as raw explicit topics cannot be discussed on Egyptian television,
according to Dr. Sharaf El-Din. Egypt is in a state of denial of
its social problems, she adds. In the Egyptian case, the religious
approach is the most sensitive and powerful to address FC amongst
mass audiences in Egypt, and it should be used to educate public
opinion on the role of Islam in combating FC. Dr. Sharaf El-Din
mentioned that it should be noted in the media that “We look
a bit strange” in the eyes of the rest of the Arab-Islamic
world, as FC is unheard of in other Arab-Islamic countries such
as Saudi Arabia and other Gulf states. Speculations such as the
move should be employed to “Penetrate the minds of the mass
public who practices FC.” The media is also responsible to
de-bunk superstitions and myths regarding women’s bodies (to introduce
FGC practitioners to non-circumcised women).
FGC and Social Work
What is the position of the Future Girls Development Association
Dr. Randa Risk, Chair, FGDA
The FGDA is conducting research on public opinion amongst youth
in Egypt in regards to FC, and is learning that young men are very
convinced with the practice of, according to Dr. Risk. She adds
that intervention programs should target grandmothers who possess
most influence in women’s lives, more so than male family members
at times. The FGDA calls for using popular culture to address FC
in Egypt, and to invite celebrities in the anti-FGC campaign to
promote anti-FGC messages. G
Q&A, and General Audience Comments
· Government sponsored messages are often regarded with
suspicion and contempt. Anti-FGC messages should not be tailored
by groups affiliated with the Egyptian government. Dr. Asaad added
to this by highlighting the success of the positive deviance approach
in combating FGC.
· What are the psycho-sexual effects of FC? Dr. Mahmoud Karim
responded by clarifying that FC does not eliminate sexual desire
but renders the woman incapable of achieving orgasm. He also called
for the establishment of a health clinic to address the psycho-sexual
problems of women in Egypt.
· Have there been any organized efforts for a movement to
address Egypt’s disregard of international human and women’s rights
declarations, particularly using Egyptian media to raise awareness

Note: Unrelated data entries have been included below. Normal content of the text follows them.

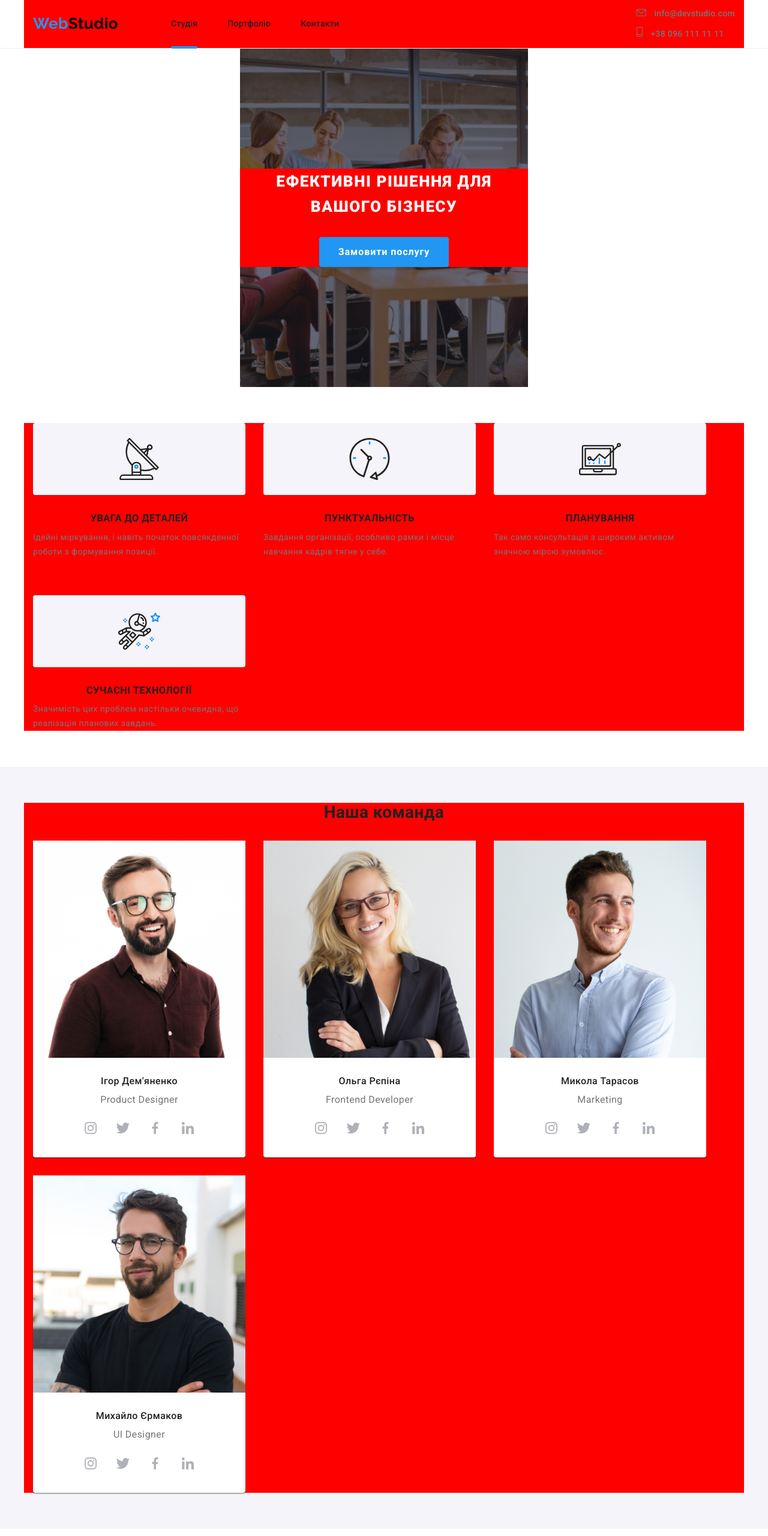
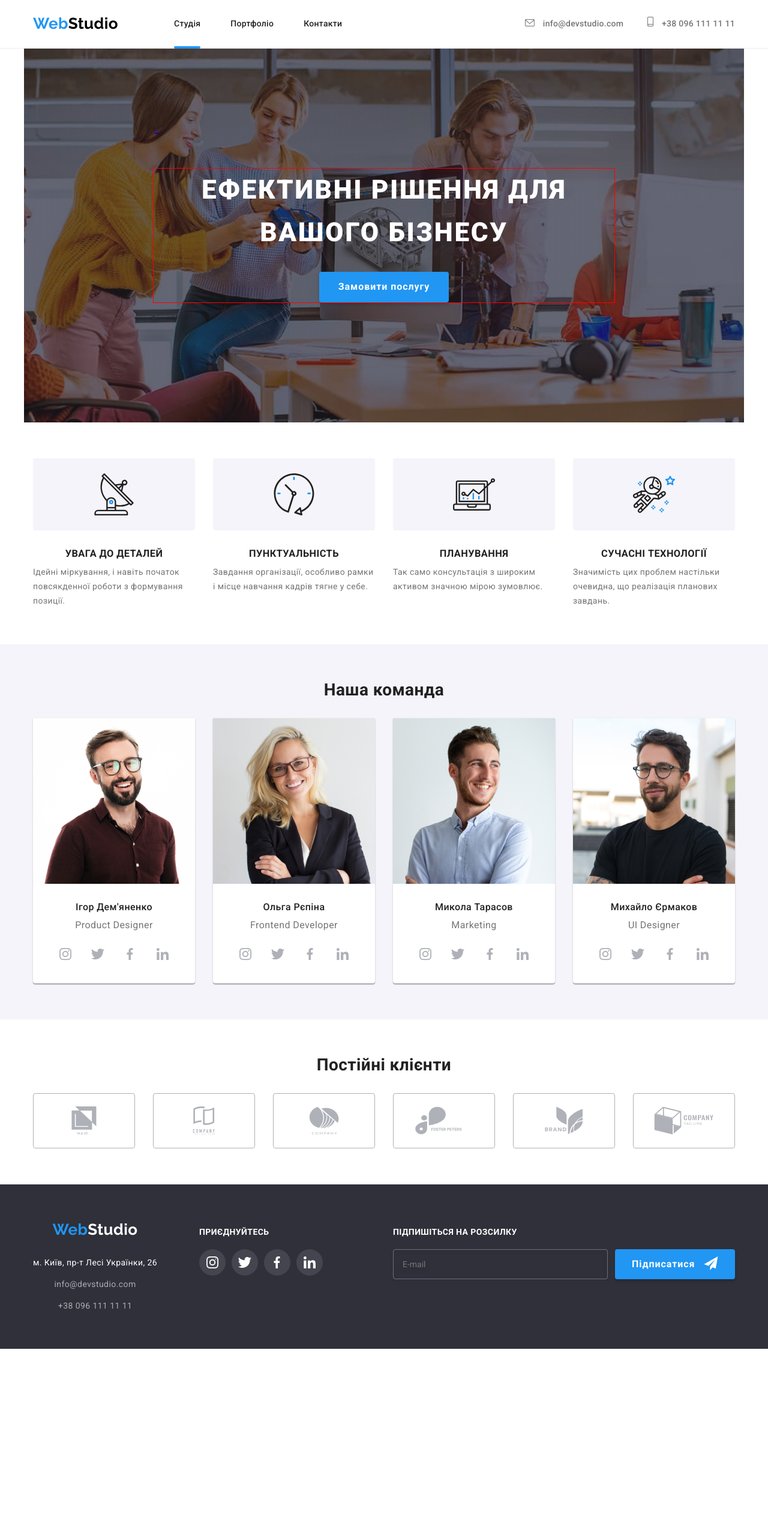
Before and after one commit to nzend/goit-markup-hw-08, a plain HTML site: page index.html in a window 1280 px wide. Shown: the top 2560 px of the page at 60% size. After the commit the page ends 2248 px from the top, so only its background shows below. Drawn offline with nearby package versions, Linux system fonts and the light colour scheme.

Commit message:
Adaptive main

```diff
--- a/sass/base/_container.scss
+++ b/sass/base/_container.scss
@@ -16,6 +16,6 @@
   }
   @media screen and (min-width: 1200px) {
     width: 1200px;
-    background-color: red;
+    // background-color: red;
   }
 }
--- a/sass/base/_section.scss
+++ b/sass/base/_section.scss
@@ -9,6 +9,9 @@
   @media screen and (min-width: 768px) {
     width: 100%;
   }
+   @media screen and (min-width: 1200px) {
+    width: 100%;
+  }
 }
 .section.no-padding {
   padding-top: 0px;
--- a/sass/components/_mailing.scss
+++ b/sass/components/_mailing.scss
@@ -1,6 +1,6 @@
 .mailing {
   margin-left: auto;
-  text-align: center;
+  // text-align: center;
 }
 .mailing__label {
   display: inline-block;
@@ -11,22 +11,28 @@
   text-transform: uppercase;
 
   color: var(--main-white-color);
-  @media screen and (min-width: 768px) {
-    display: block;
+}
+.mailing__form {
+  display: block;
+  @media screen and (max-width: 1199px) {
+      text-align: center;
+
+  }
+
+  @media screen and (min-width: 1200px) {
+    display: flex;
+    align-items: flex-end;
   }
 }
-.mailing__form {
-  // display: flex;
-  // align-items: flex-end;
-}
-
-
 .mailing__form-field {
-
-     @media screen and (min-width: 768px) {
+  @media screen and (min-width: 768px) and (max-width: 1199px) {
     display: flex;
-  flex-direction: column;
-  align-items: center;
+    flex-direction: column;
+    align-items: center;
+  }
+  @media screen and (min-width: 1200px) {
+    display: flex;
+    flex-direction: column;
   }
 }
 
@@ -45,6 +51,11 @@
   &:hover,
   &:focus {
     border-color: var(--brend-color);
+  }
+
+  @media screen and (min-width: 1200px) {
+    width: 358px;
+    margin-bottom: 0;
   }
 }
 
@@ -74,7 +85,6 @@
   &:focus {
     background-color: var(--brend-color-active);
   }
-
 }
 .mailing-button__icon {
   position: absolute;
--- a/sass/layout/_costomers.scss
+++ b/sass/layout/_costomers.scss
@@ -11,6 +11,9 @@
     height: 92px;
     @media screen and (min-width: 768px) {
     width: 226px;
+  }
+    @media screen and (min-width: 1200px) {
+    width: 170px;
   }
   }
 
--- a/sass/layout/_features.scss
+++ b/sass/layout/_features.scss
@@ -1,9 +1,13 @@
 .features__list {
-  @media screen and (min-width: 768px) {
+  @media screen and (min-width: 768px) and (max-width: 1199px) {
     display: flex;
     flex-wrap: wrap;
     gap: 30px;
-
+  }
+  @media screen and (min-width: 1200px) {
+      display: flex;
+    flex-wrap: wrap;
+    gap: 30px;
   }
 }
 
@@ -23,15 +27,29 @@
   @media screen and (min-width: 768px) {
     width: 354px;
   }
+  @media screen and (min-width: 1200px) {
+    width: 270px;
+  }
 }
 
 .features__item {
   width: 450px;
-  &:not(:last-child) {
-    margin-bottom: 30px;
+
+  @media screen and (max-width: 768px) {
+
+    &:not(:last-child) {
+      width: 100%;
+      margin-bottom: 30px;
+    }
   }
   @media screen and (min-width: 768px) {
     width: 354px;
+    margin-bottom: 0;
+  }
+  @media screen and (min-width: 1200px) {
+    width: 270px;
+
+
   }
 }
 .features__title {
--- a/sass/layout/_footer.scss
+++ b/sass/layout/_footer.scss
@@ -3,10 +3,12 @@
   background-color: var(--hero-background-color);
 
   &__box {
-    // display: flex;
-    // align-items: baseline;
-    // padding-top: 60px;
-    // padding-bottom: 60px;
+    padding-top: 60px;
+    padding-bottom: 60px;
+    @media screen and (min-width: 1200px) {
+      display: flex;
+      align-items: baseline;
+    }
   }
   &__logo {
     margin-bottom: 28px;
@@ -23,28 +25,23 @@
   }
 }
 .footer__contacts-adding {
-
-  @media screen and (min-width: 768px) {
+  @media screen and (min-width: 768px) and (max-width: 1199px) {
     display: flex;
     justify-content: baseline;
     padding-left: 61px;
     padding-right: 74px;
-        margin-bottom: 60px;
-
-
+    margin-bottom: 60px;
   }
-
+  @media screen and (min-width: 1200px) {
+    display: flex;
+    align-items: baseline;
+  }
 }
 
-.footer__box {
-  padding-top: 60px;
-  padding-bottom: 60px;
-}
 .footer-contacts {
-
   text-align: center;
   @media screen and (max-width: 768px) {
-      margin-bottom: 60px;
+    margin-bottom: 60px;
   }
 }
 
@@ -84,7 +81,6 @@
 }
 .adding {
   text-align: center;
-  margin-left: auto;
 
   &__title {
     margin-bottom: 20px;
@@ -97,7 +93,15 @@
 
     color: var(--main-white-color);
   }
-  @media screen and (min-width: 480px) and (max-width: 768px) {
+  @media screen and (max-width: 767px) {
     margin-bottom: 60px;
   }
+
+  @media screen and (min-width: 768px) and (max-width: 1200px) {
+    margin-left: auto;
+  }
+  @media screen and (min-width: 1200px) {
+    text-align: left;
+    margin-left: 70px;
+  }
 }
--- a/sass/layout/_header.scss
+++ b/sass/layout/_header.scss
@@ -20,14 +20,20 @@
 }
 
 .site-nav {
+
+  &__item + &__item {
+      margin-left: 50px;
+    }
+
   @media screen and (min-width: 768px) {
     display: flex;
     align-items: center;
     margin-left: 88px;
 
-    &__item + &__item {
-      margin-left: 50px;
-    }
+
+  }
+   @media screen and (min-width: 1200px) {
+    margin-left: 93px;
   }
 }
 
@@ -82,13 +88,26 @@
 .header-contacts {
   display: block;
   margin-left: auto;
-
-  &__item:not(:last-child) {
+   @media screen and (min-width: 768px) and (max-width: 1199px) {
+   &__item:not(:last-child) {
     margin-bottom: 10px;
   }
+  }
+   @media screen and (min-width: 1200px)  {
+   &__item + &__item {
+    margin-left: 40px;
+  }
+}
+
+
   @media screen and (max-width: 768px) {
     display: none;
     align-items: center;
+  }
+   @media screen and (min-width: 1200px) {
+    display: flex;
+    align-items: center;
+    justify-content: center;
   }
 }
 
--- a/sass/layout/_hero.scss
+++ b/sass/layout/_hero.scss
@@ -1,12 +1,16 @@
 .hero .container {
   width: 480px;
+  @media screen and (min-width: 768px) {
+    width: 768px;
+    outline: solid 1px red;
+  }
 }
 .hero {
-  max-width: 480px;
+  // max-width: 480px;
   // height: 400px;
 
-  padding-top: 200px;
-  padding-bottom: 200px;
+  padding-top: 118px;
+  padding-bottom: 118px;
   margin-left: auto;
   margin-right: auto;
 
@@ -24,8 +28,26 @@
 
   text-align: center;
 
+  @media screen and (min-width: 1200px) {
+    width: 1200px;
+
+    padding-top: 200px;
+    padding-bottom: 200px;
+
+    background-image: linear-gradient(
+        to right,
+        rgba(47, 48, 58, 0.4),
+        rgba(47, 48, 58, 0.4)
+      ),
+      url("../images/hero/bg.jpg");
+
+    background-size: cover;
+    background-repeat: no-repeat;
+    background-position: center;
+  }
+
   &__title {
-    max-width: 360px;
+    width: 360px;
 
     margin-left: auto;
     margin-right: auto;
@@ -36,5 +58,10 @@
     letter-spacing: 0.06em;
     text-transform: uppercase;
     color: var(--main-white-color);
+
+    @media screen and (min-width: 1200px) {
+      width: 696px;
+      font-size: 44px;
+    }
   }
 }
--- a/sass/layout/_modal.scss
+++ b/sass/layout/_modal.scss
@@ -31,6 +31,12 @@
 
   transform: translate(-50%, -50%) scale(1);
   transition: transform 250ms var(--cubic);
+
+  @media screen and (min-width: 1200px) {
+    width: 528px;
+  // min-height: 581px;
+
+  }
 }
 .close-button {
   position: absolute;
@@ -148,7 +154,10 @@
 .accept__field {
   display: flex;
   align-items: center;
-  // justify-content: center;
+
+  @media screen and (min-width: 1200px) {
+    justify-content: center;
+  }
 }
 
 .accept__checkbox {
@@ -185,6 +194,9 @@
   font-size: 12px;
 
   color: var(--main-color);
+   @media screen and (min-width: 1200px) {
+    font-size: 14px;
+  }
 }
 .accept__contract-link {
   letter-spacing: 0.03em;
--- a/sass/layout/_projects-cards.scss
+++ b/sass/layout/_projects-cards.scss
@@ -23,6 +23,9 @@
   width: 450px;
   @media screen and (min-width: 768px) {
     width: 354px;
+  }
+  @media screen and (min-width: 1200px) {
+    width: 370px;
   }
 }
 
--- a/sass/layout/_speciality.scss
+++ b/sass/layout/_speciality.scss
@@ -1,11 +1,16 @@
 .speciality {
   display: none;
+
 }
 
 .speciality__list {
     // display: flex;
     // flex-wrap: wrap;
     // gap: 30px;
+     @media screen and (min-width: 1200px) {
+    display: flex;
+
+  }
   }
   .speciality__item {
     position: relative;
--- a/sass/layout/_team.scss
+++ b/sass/layout/_team.scss
@@ -20,6 +20,9 @@
     border-radius: var(--cards-radius);
     @media screen and (min-width: 768px) {
     width: 354px;
+  }
+   @media screen and (min-width: 1200px) {
+    width: 270px;
   }
   }
 
```
Also changed, not shown: index.html (+0 -1 lines), portfolio.html (+0 -5 lines), css/main.css, css/main.min.css, images/hero/bg.jpg (renamed from images/bg.jpg), 2 other files.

on the existence of these international declarations, reminding
the public that Egypt has signed such protocols?
· Another participant expressed her desire to hear views

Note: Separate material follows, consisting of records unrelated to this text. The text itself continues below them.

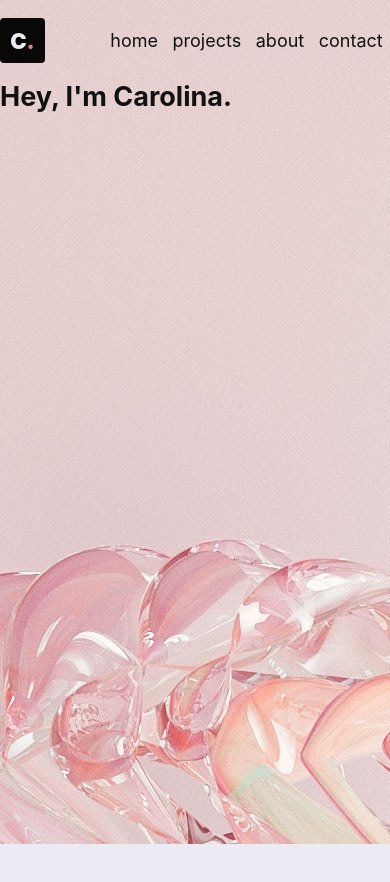
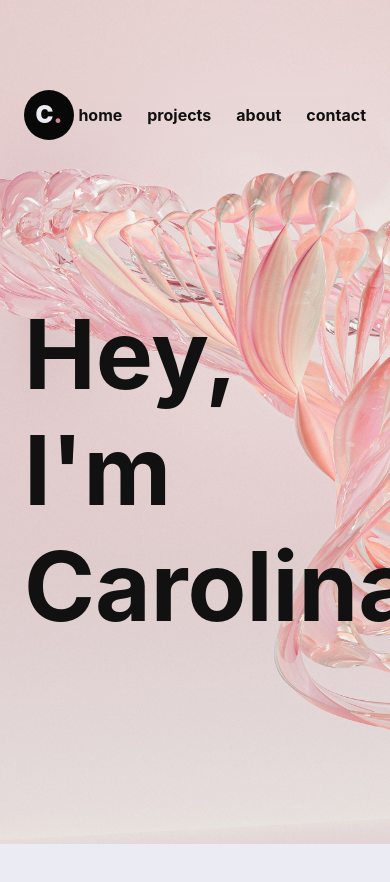
Before and after one commit to carolarruda/personal, a React (Create React App) app: page / in a window 390 px wide. Shown: the top 882 px of the page. Before the commit the page ends 844 px from the top, so only its background shows below. Built offline with nearby package versions, Linux system fonts and the light colour scheme.

Commit message:
worked on responsivness

```diff
--- a/src/components/Hero/Hero.js
+++ b/src/components/Hero/Hero.js
@@ -2,8 +2,9 @@ import classes from './Hero.module.scss'
 
 const Hero = () => {
   return (
-    <section className={classes.heroContainer}>
-      <h1>Hey, I'm Carolina.</h1>
+    <section className='section-wrapper'>
+      <div className={classes.heroContainer}>   <h1 className={classes.presentation}>Hey, I'm Carolina.</h1></div>
+
     </section>
   );
 };
--- a/src/components/Hero/Hero.module.scss
+++ b/src/components/Hero/Hero.module.scss
@@ -1,3 +1,7 @@
 .heroContainer {
     min-height: 600px;
 }
+
+.presentation {
+    font-size: var(--text-2xl);
+}
--- a/src/components/HomeLogo/HomeLogo.module.scss
+++ b/src/components/HomeLogo/HomeLogo.module.scss
@@ -5,16 +5,14 @@
   font-weight: 900;
   line-height: 1;
 
-  width: 45px;
-  height: 45px;
-
+  width: 50px;
+  height: 50px;
   display: flex;
   align-items: center;
   justify-content: center;
   color: var(--background);
   background: var(--background-dark);
-  border-radius: 4px;
-
+  border-radius: 50%;
   margin: 1.8rem 0;
 
   span {
--- a/src/components/NavBar/NavBar.js
+++ b/src/components/NavBar/NavBar.js
@@ -4,7 +4,8 @@ import { motion } from "framer-motion";
 
 const NavBar = () => {
   return (
-    <motion.nav
+    <section className="section-wrapper">
+   <motion.nav
       initial={{ y: -70 }}
       animate={{ y: 0 }}
       transition={{ duration: 0.5 }}
@@ -27,6 +28,8 @@ const NavBar = () => {
         </li>
       </ul>
     </motion.nav>
+    </section>
+
   );
 };
 
--- a/src/components/NavBar/NavBar.module.scss
+++ b/src/components/NavBar/NavBar.module.scss
@@ -1,7 +1,16 @@
 .NavContainer {
   display: grid;
-  grid-auto-flow: column;
+grid-template-columns: 1fr 1fr;
   height: 8rem;
+
+  position: -webkit-sticky;
+  position: sticky;
+  top: 0;
+  z-index: 20;
+  -webkit-backdrop-filter: blur(12px);
+  backdrop-filter: blur(12px);
+  font-weight: bold;
+
 }
 
 .NavOptions {
@@ -9,6 +18,11 @@
   grid-auto-flow: column;
   text-align: center;
   align-self: center;
-  font-family: Inter,sans-serif;
+  justify-self: right;
+  font-family: Inter, sans-serif;
   list-style: none;
+  font-size: var(--text-xs);
+  display: flex;
+  gap: 2.5rem;
+  align-items: center;
 }
--- a/src/styles/global.css
+++ b/src/styles/global.css
@@ -6,14 +6,14 @@
   --background-light: rgb(35, 35, 35);
   --background-dark: rgb(8, 8, 8);
 
-    --text:  rgb(17, 17, 17);
+  --text: rgb(17, 17, 17);
 
   --brand: rgb(208, 136, 145);
   --brand2: rgb(218, 128, 141);
 
   --text-xs: 1.6rem;
   --text-sm: 1.8rem;
-    --text-md: 2.2rem;
+  --text-md: 2.4rem;
   --text-lg: 3.6rem;
   --text-xl: 5.6rem;
   --text-2xl: 9.6rem;
@@ -35,18 +35,33 @@
   max-width: 100vw;
   scroll-behavior: smooth;
   font-size: var(--text-sm);
+  height: 100%;
 }
 
 body {
   color: var(--text);
   background: var(--background);
-    background-image: url('../images/eveling-salazar-b5LTjyJM9Yw-unsplash.jpg');
+  background-image: url("../images/eveling-salazar-b5LTjyJM9Yw-unsplash.jpg");
+  background-repeat: no-repeat;
+  background-size: cover;
+
 }
 
 a {
   color: inherit;
   text-decoration: none;
 }
+
+
+
+.chip {
+  font-size: var(--text-xs);
+  background: var(--background-light);
+  padding: 0.2rem 0.8rem;
+  border-radius: 999px;
+}
+
+
 
 .section-wrapper {
   position: relative;
@@ -60,12 +75,4 @@
 @media (max-width: 768px) {
   .section-wrapper {
     padding: 7.2rem 2.4rem;
-    }
-  }
-
-  .chip {
-    font-size: var(--text-xs);
-    background: var(--background-light);
-    padding: 0.2rem 0.8rem;
-    border-radius: 999px;
-  }
+  }}
```
Lines whose indentation alone changed are shown as unchanged.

promoting FGC, and noted that similar seminars and panel discussions
appear to bring together those who share common views towards FGC.
Calling for a more balanced meeting.
Afterthoughts, topics for research and
· Prostitution and Female Genital Cutting in Egypt, Prevalence
and De-Bunking Myths.
· Drug-Use Amongst Egyptian Women in Relationship to FGC.